START Data extract
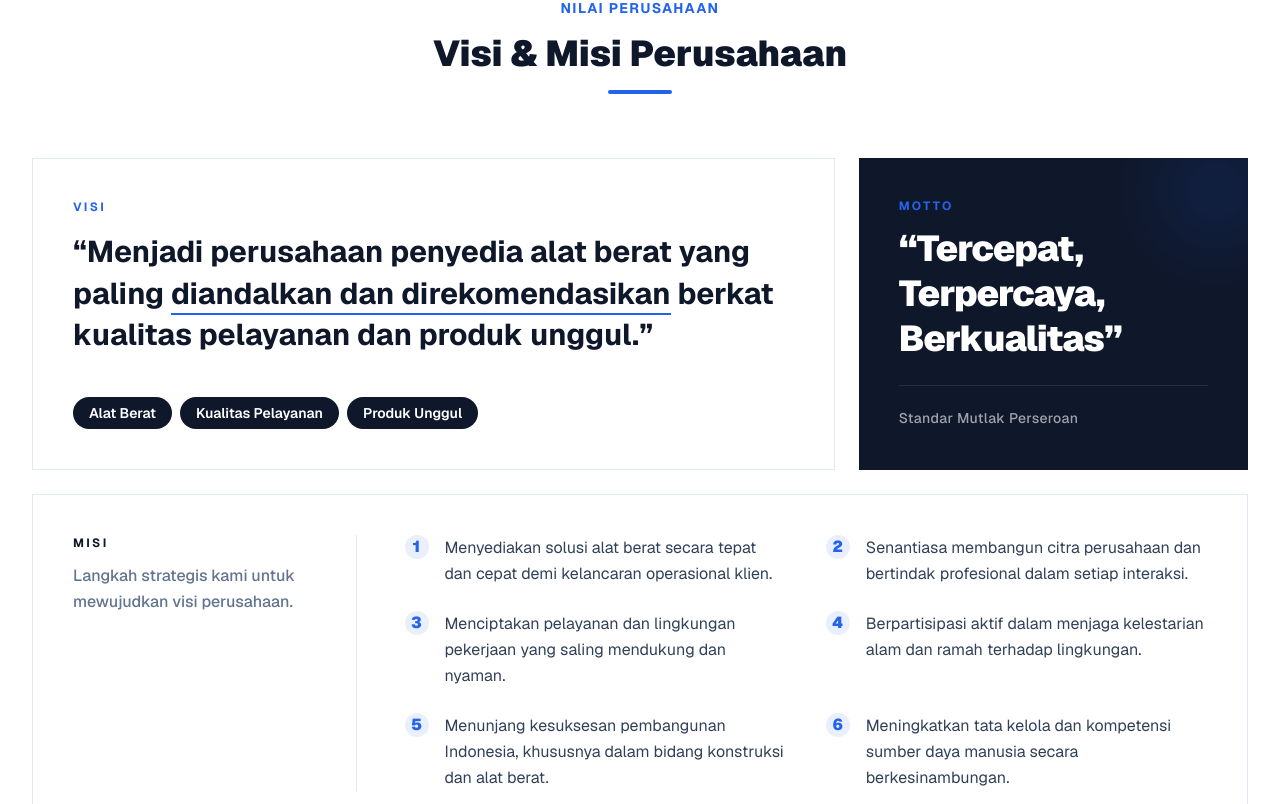
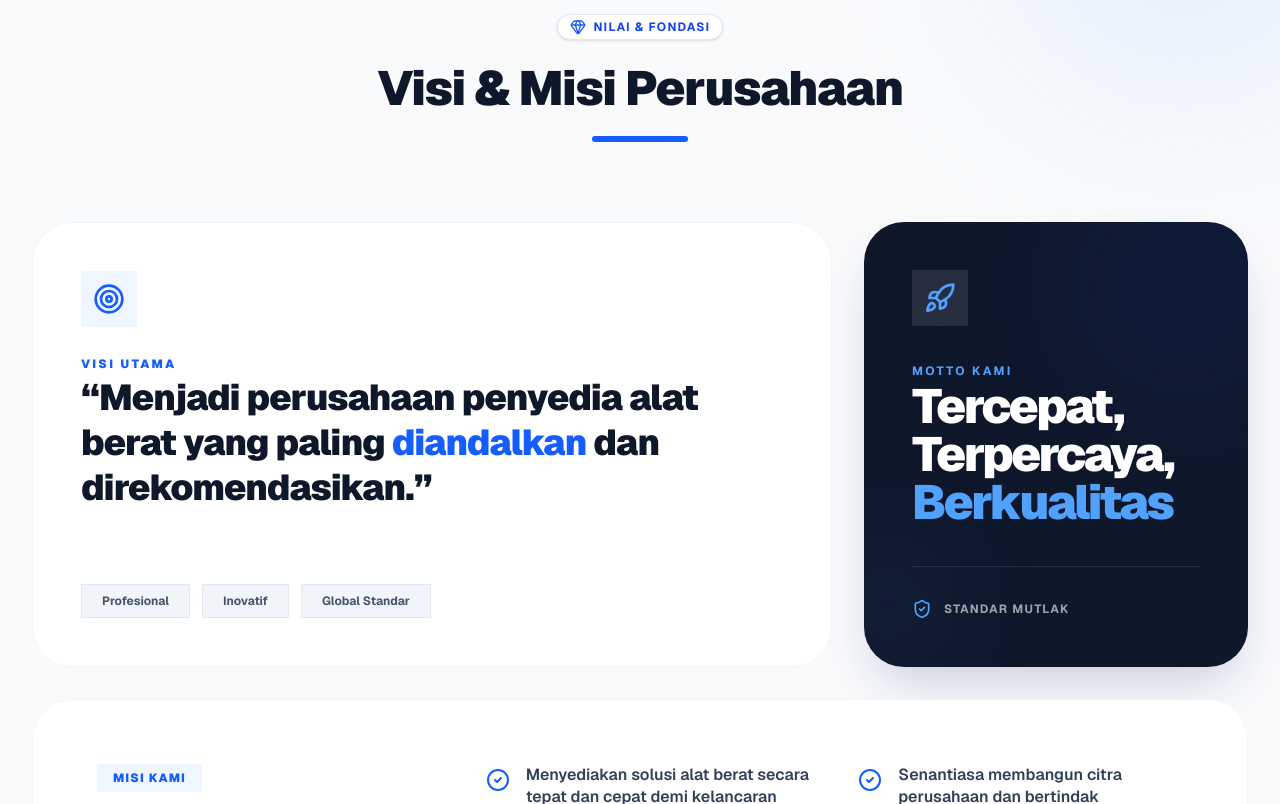
Before and after one commit to ReysGG/Website-Compony, a Next.js app: page / in a window 1280 px wide. Shown: the part 4696-5500 px from the top of the page. Built offline with nearby package versions, Linux system fonts and the light colour scheme.

Commit message:
feat: Add `VisiMisi` component to display company vision, mission, and motto.

```diff
--- a/components/visi-misi.tsx
+++ b/components/visi-misi.tsx
@@ -1,4 +1,5 @@
 import { BlurFade } from "@/components/ui/blur-fade";
+import { Target, Rocket, ShieldCheck, Gem, CheckCircle2 } from "lucide-react";
 
 export function VisiMisi() {
   const misiList = [
@@ -6,50 +7,63 @@ export function VisiMisi() {
     "Senantiasa membangun citra perusahaan dan bertindak profesional dalam setiap interaksi.",
     "Menciptakan pelayanan dan lingkungan pekerjaan yang saling mendukung dan nyaman.",
     "Berpartisipasi aktif dalam menjaga kelestarian alam dan ramah terhadap lingkungan.",
-    "Menunjang kesuksesan pembangunan Indonesia, khususnya dalam bidang konstruksi dan alat berat.",
-    "Meningkatkan tata kelola dan kompetensi sumber daya manusia secara berkesinambungan.",
+    "Menunjang kesuksesan pembangunan Indonesia di bidang konstruksi.",
+    "Meningkatkan tata kelola dan kompetensi SDM secara berkesinambungan.",
   ];
 
   return (
-    <section className="py-20 bg-white" id="visi-misi">
-      <div className="max-w-7xl mx-auto px-4 sm:px-6 lg:px-8">
+    <section className="py-24 bg-slate-50 relative overflow-hidden" id="visi-misi">
+      {/* Background Orbs */}
+      <div className="absolute top-0 right-0 -translate-y-1/2 translate-x-1/4 w-96 h-96 bg-blue-100/50 rounded-full blur-3xl" />
+      <div className="absolute bottom-0 left-0 translate-y-1/2 -translate-x-1/4 w-96 h-96 bg-slate-200/50 rounded-full blur-3xl" />
+
+      <div className="max-w-7xl mx-auto px-4 sm:px-6 lg:px-8 relative z-10">
 
         {/* Section Header */}
         <BlurFade delay={0.1} inView>
-          <div className="text-center mb-16">
-            <span className="text-[#2563eb] font-bold tracking-widest uppercase text-sm mb-4 block">
-              Nilai Perusahaan
+          <div className="text-center mb-20">
+            <div className="inline-flex items-center gap-2 px-3 py-1 rounded-full bg-white border border-slate-200 mb-6 shadow-sm">
+              <Gem className="w-4 h-4 text-blue-600" />
+              <span className="text-blue-700 font-bold tracking-widest uppercase text-[10px] md:text-xs">
+                Nilai & Fondasi
               </span>
-            <h2 className="text-3xl md:text-4xl font-black text-[#0f172a] mb-4">
-              Visi &amp; Misi Perusahaan
+            </div>
+            <h2 className="text-3xl md:text-5xl font-black text-[#0f172a] mb-6 tracking-tight">
+              Visi & Misi Perusahaan
             </h2>
-            <div className="w-16 h-1 bg-[#2563eb] mx-auto rounded-full" />
+            <div className="w-24 h-1.5 bg-blue-600 mx-auto rounded-full" />
           </div>
         </BlurFade>
 
-        <div className="grid grid-cols-1 lg:grid-cols-3 gap-6">
+        <div className="grid grid-cols-1 lg:grid-cols-12 gap-8 mb-8">
 
-          {/* VISI */}
-          <BlurFade delay={0.2} inView className="lg:col-span-2">
-            <div className="h-full bg-white border border-slate-200 rounded-2xl p-8 md:p-10 flex flex-col justify-between gap-8 hover:border-[#2563eb]/50 hover:shadow-lg transition-all duration-300">
-              <div className="flex flex-col gap-4">
-                <span className="text-xs font-bold tracking-[0.2em] text-[#2563eb] uppercase">
-                  Visi
+          {/* VISI CARD */}
+          <BlurFade delay={0.2} inView className="lg:col-span-8">
+            <div className="h-full bg-white border border-slate-100 rounded-[2.5rem] p-8 md:p-12 flex flex-col justify-between gap-10 hover:shadow-2xl hover:shadow-blue-900/5 transition-all duration-500 group">
+              <div className="space-y-6">
+                <div className="w-14 h-14 rounded-2xl bg-blue-50 flex items-center justify-center text-blue-600 group-hover:scale-110 transition-transform duration-500">
+                  <Target className="w-8 h-8" />
+                </div>
+                <div className="space-y-4">
+                  <span className="text-xs font-black tracking-[0.2em] text-blue-600 uppercase">
+                    Visi Utama
                   </span>
-                <p className="text-[#0f172a] text-2xl md:text-3xl leading-snug font-bold">
+                  <p className="text-[#0f172a] text-2xl md:text-4xl leading-tight font-black tracking-tight">
                     &ldquo;Menjadi perusahaan penyedia alat berat yang paling{" "}
-                  <span className="border-b-2 border-[#2563eb]">
-                    diandalkan dan direkomendasikan
+                    <span className="text-blue-600 relative inline-block">
+                      diandalkan
+                      <span className="absolute bottom-1 left-0 w-full h-3 bg-blue-100 -z-10" />
                     </span>{" "}
-                  berkat kualitas pelayanan dan produk unggul.&rdquo;
+                    dan direkomendasikan.&rdquo;
                   </p>
                 </div>
-              {/* Keyword tags */}
-              <div className="flex flex-wrap gap-2">
-                {["Alat Berat", "Kualitas Pelayanan", "Produk Unggul"].map((tag) => (
+              </div>
+
+              <div className="flex flex-wrap gap-3">
+                {["Profesional", "Inovatif", "Global Standar"].map((tag) => (
                   <span
                     key={tag}
-                    className="text-sm font-semibold bg-[#0f172a] text-white px-4 py-1.5 rounded-full"
+                    className="text-xs font-bold bg-slate-100 text-slate-600 px-5 py-2 rounded-xl border border-slate-200"
                   >
                     {tag}
                   </span>
@@ -58,52 +72,68 @@ export function VisiMisi() {
             </div>
           </BlurFade>
 
-          {/* MOTTO */}
-          <BlurFade delay={0.3} inView className="lg:col-span-1">
-            <div className="h-full bg-[#0f172a] rounded-2xl p-8 md:p-10 flex flex-col justify-between text-white relative overflow-hidden group">
-              <div className="absolute -right-4 -top-4 w-24 h-24 bg-[#2563eb] opacity-20 rounded-full blur-2xl group-hover:opacity-40 transition-all duration-500" />
-              <div className="flex flex-col gap-3 relative z-10">
-                <span className="text-xs font-bold tracking-[0.2em] text-[#2563eb] uppercase">
-                  Motto
+          {/* MOTTO CARD */}
+          <BlurFade delay={0.3} inView className="lg:col-span-4">
+            <div className="h-full bg-[#0f172a] rounded-[2.5rem] p-8 md:p-12 flex flex-col justify-between text-white relative overflow-hidden group shadow-2xl shadow-blue-950/20">
+              {/* Animated Background Decor */}
+              <div className="absolute -right-4 -top-4 w-40 h-40 bg-blue-600 opacity-20 rounded-full blur-[80px] group-hover:opacity-40 transition-all duration-700" />
+              <div className="absolute -left-10 bottom-0 w-32 h-32 bg-blue-400 opacity-10 rounded-full blur-[60px]" />
+
+              <div className="space-y-8 relative z-10">
+                <div className="w-14 h-14 rounded-2xl bg-white/10 backdrop-blur-md flex items-center justify-center text-blue-400">
+                  <Rocket className="w-8 h-8" />
+                </div>
+                <div className="space-y-2">
+                  <span className="text-xs font-bold tracking-[0.2em] text-blue-400 uppercase">
+                    Motto Kami
                   </span>
-                <p className="text-white text-3xl md:text-4xl font-black leading-tight tracking-tight">
-                  &ldquo;Tercepat,<br />Terpercaya,<br />Berkualitas&rdquo;
+                  <p className="text-white text-4xl md:text-5xl font-black leading-none tracking-tighter">
+                    Tercepat,<br />
+                    Terpercaya,<br />
+                    <span className="text-blue-400">Berkualitas</span>
                   </p>
                 </div>
-              <div className="border-t border-white/10 pt-5 mt-6 relative z-10">
-                <span className="text-white/60 text-sm font-medium tracking-wide">
-                  Standar Mutlak Perseroan
+              </div>
+
+              <div className="pt-8 border-t border-white/10 mt-10 relative z-10 flex items-center gap-3">
+                <ShieldCheck className="w-5 h-5 text-blue-400" />
+                <span className="text-white/60 text-xs font-bold tracking-widest uppercase">
+                  Standar Mutlak
                 </span>
               </div>
             </div>
           </BlurFade>
+        </div>
 
-          {/* MISI */}
-          <BlurFade delay={0.4} inView className="lg:col-span-3">
-            <div className="bg-white border border-slate-200 rounded-2xl p-8 md:p-10 hover:border-[#2563eb]/50 hover:shadow-lg transition-all duration-300">
-              <div className="flex flex-col md:flex-row gap-8 lg:gap-12">
+        {/* MISI SECTION */}
+        <BlurFade delay={0.4} inView>
+          <div className="bg-white border border-slate-100 rounded-[2.5rem] p-8 md:p-16 hover:shadow-2xl hover:shadow-slate-200/50 transition-all duration-500">
+            <div className="grid lg:grid-cols-12 gap-12 lg:gap-20">
 
-                {/* Left */}
-                <div className="w-full md:w-1/4 shrink-0 md:border-r md:border-slate-200 md:pr-10">
-                  <span className="text-xs font-bold tracking-[0.2em] text-[#0f172a] uppercase block mb-3">
-                    Misi
-                  </span>
-                  <p className="text-slate-500 font-medium text-base leading-relaxed">
-                    Langkah strategis kami untuk mewujudkan visi perusahaan.
+              {/* Left Side Header */}
+              <div className="lg:col-span-4 space-y-6">
+                <div className="inline-block px-4 py-1.5 rounded-xl bg-blue-50 text-blue-600 text-xs font-black uppercase tracking-widest">
+                  Misi Kami
+                </div>
+                <h3 className="text-3xl font-black text-[#0f172a] leading-tight">
+                  Komitmen nyata dalam setiap langkah pelayanan
+                </h3>
+                <p className="text-slate-500 font-medium leading-relaxed">
+                  Kami percaya bahwa kesuksesan jangka panjang hanya bisa dicapai melalui dedikasi tinggi dan perbaikan berkelanjutan.
                 </p>
               </div>
 
-                {/* Right */}
-                <div className="w-full md:w-3/4">
-                  <ul className="grid grid-cols-1 md:grid-cols-2 gap-y-6 gap-x-10">
+              {/* Right Side List */}
+              <div className="lg:col-span-8">
+                <ul className="grid sm:grid-cols-2 gap-x-12 gap-y-8">
                   {misiList.map((misi, i) => (
-                      <li key={i} className="flex items-start gap-4">
-                        <span className="text-base font-black text-[#2563eb] shrink-0 leading-relaxed flex items-center justify-center h-6 w-6 rounded-full bg-[#2563eb]/10">
-                          {String(i + 1)}
-                        </span>
-                        <span className="text-slate-700 text-base leading-relaxed">
+                    <li key={i} className="group flex items-start gap-4 transition-all duration-300">
+                      <div className="mt-1 shrink-0">
+                        <CheckCircle2 className="w-6 h-6 text-blue-600" />
+                      </div>
+                      <p className="text-slate-700 font-semibold leading-snug group-hover:text-[#0f172a] transition-colors">
                         {misi}
-                        </span>
+                      </p>
                     </li>
                   ))}
                 </ul>
@@ -112,8 +142,6 @@ export function VisiMisi() {
             </div>
           </div>
         </BlurFade>
-
-        </div>
       </div>
     </section>
   );
```
Lines whose indentation alone changed are shown as unchanged.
END Data extract
* Task item
Note each line above that contains "BlurFade" and copy it out.

* Result of this task
 import { BlurFade } from "@/components/ui/blur-fade";
         <BlurFade delay={0.1} inView>
         </BlurFade>
-          <BlurFade delay={0.2} inView className="lg:col-span-2">
+          <BlurFade delay={0.2} inView className="lg:col-span-8">
           </BlurFade>
-          <BlurFade delay={0.3} inView className="lg:col-span-1">
+          <BlurFade delay={0.3} inView className="lg:col-span-4">
           </BlurFade>
-          <BlurFade delay={0.4} inView className="lg:col-span-3">
+        <BlurFade delay={0.4} inView>
         </BlurFade>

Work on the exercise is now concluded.